Around 19 BCE, as Herod (whose reign spanned from 37 to 4 BCE) was rebuilding the Jerusalem Temple, he doubled the size of the Temple Mount and created a large artificial platform.Around this platform he constructed four massive retaining walls.The Kotel (known as the Western Wall, the Wailing Wall, and the Wall of Tears) is the western retaining wall of Herod’s Temple Mount platform.
Today, it is considered among the most holy and important sites of Judaism and visited annually by millions — religious and secular Jews as well as many non-Jews.
Sacred site or tourist site, it is probably the most famous retaining wall in (Jewish) history.
Parts of the other Herodian retaining walls are still visible today. The entire Western Wall is 1,601 feet long, not all of which is visible or accessible.
The best-known section of the Kotel is at the prayer plaza, and it measures 187 feet in length.
The present day plaza was constructed in the wake of the Six-Day War, after the razing of the Mughrabi Quarter — an Arab neighborhood that had extended to within 11.8 feet of the Kotel making prayer there extremely difficult.
It is interesting to note that the Herodian expansion of the Temple Mount area and the construction of its retaining walls had also required the removal of nearby structures.
The present day plaza allows for thousands of visitors daily.
Archeological excavations led by Benjamin Mazar with the assistance of Meir Ben-Dov uncovered the first 262 feet of the Kotel after the Six-Day War; those excavations can be viewed today in the archaeological park on the southern end of the Kotel.
The remaining 1,050 feet continue underground beneath the streets and houses of the Old City of Jerusalem.
These sections of the Wall were uncovered during ongoing excavations of the subterranean Temple Mount passageways by Dan Bahat and others.
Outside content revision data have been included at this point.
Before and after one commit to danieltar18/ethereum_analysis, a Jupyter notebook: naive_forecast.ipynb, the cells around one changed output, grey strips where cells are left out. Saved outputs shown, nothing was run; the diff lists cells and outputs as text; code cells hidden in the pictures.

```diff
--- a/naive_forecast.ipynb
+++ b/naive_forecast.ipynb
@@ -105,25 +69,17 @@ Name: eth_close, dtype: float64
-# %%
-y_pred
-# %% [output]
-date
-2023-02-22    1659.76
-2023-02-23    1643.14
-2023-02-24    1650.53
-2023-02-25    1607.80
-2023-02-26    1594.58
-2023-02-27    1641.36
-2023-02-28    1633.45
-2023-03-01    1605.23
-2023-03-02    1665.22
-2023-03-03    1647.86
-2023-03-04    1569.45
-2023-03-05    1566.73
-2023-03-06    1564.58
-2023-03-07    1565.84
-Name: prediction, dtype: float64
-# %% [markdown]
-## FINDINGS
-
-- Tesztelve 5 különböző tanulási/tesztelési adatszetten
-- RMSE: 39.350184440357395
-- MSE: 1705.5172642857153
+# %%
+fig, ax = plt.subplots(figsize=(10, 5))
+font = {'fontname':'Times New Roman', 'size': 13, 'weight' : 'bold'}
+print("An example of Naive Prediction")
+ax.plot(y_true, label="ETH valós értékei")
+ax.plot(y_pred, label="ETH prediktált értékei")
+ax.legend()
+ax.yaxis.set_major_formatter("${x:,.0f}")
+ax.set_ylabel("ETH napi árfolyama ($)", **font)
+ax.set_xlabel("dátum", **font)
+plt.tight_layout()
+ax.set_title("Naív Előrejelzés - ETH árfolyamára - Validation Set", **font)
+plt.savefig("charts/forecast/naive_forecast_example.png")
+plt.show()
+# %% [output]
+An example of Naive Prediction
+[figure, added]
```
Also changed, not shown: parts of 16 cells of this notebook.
Another section of the Wall, approximately 95 feet, may be seen and visited in the Moslem Quarter, some 574 feet north of the prayer plaza.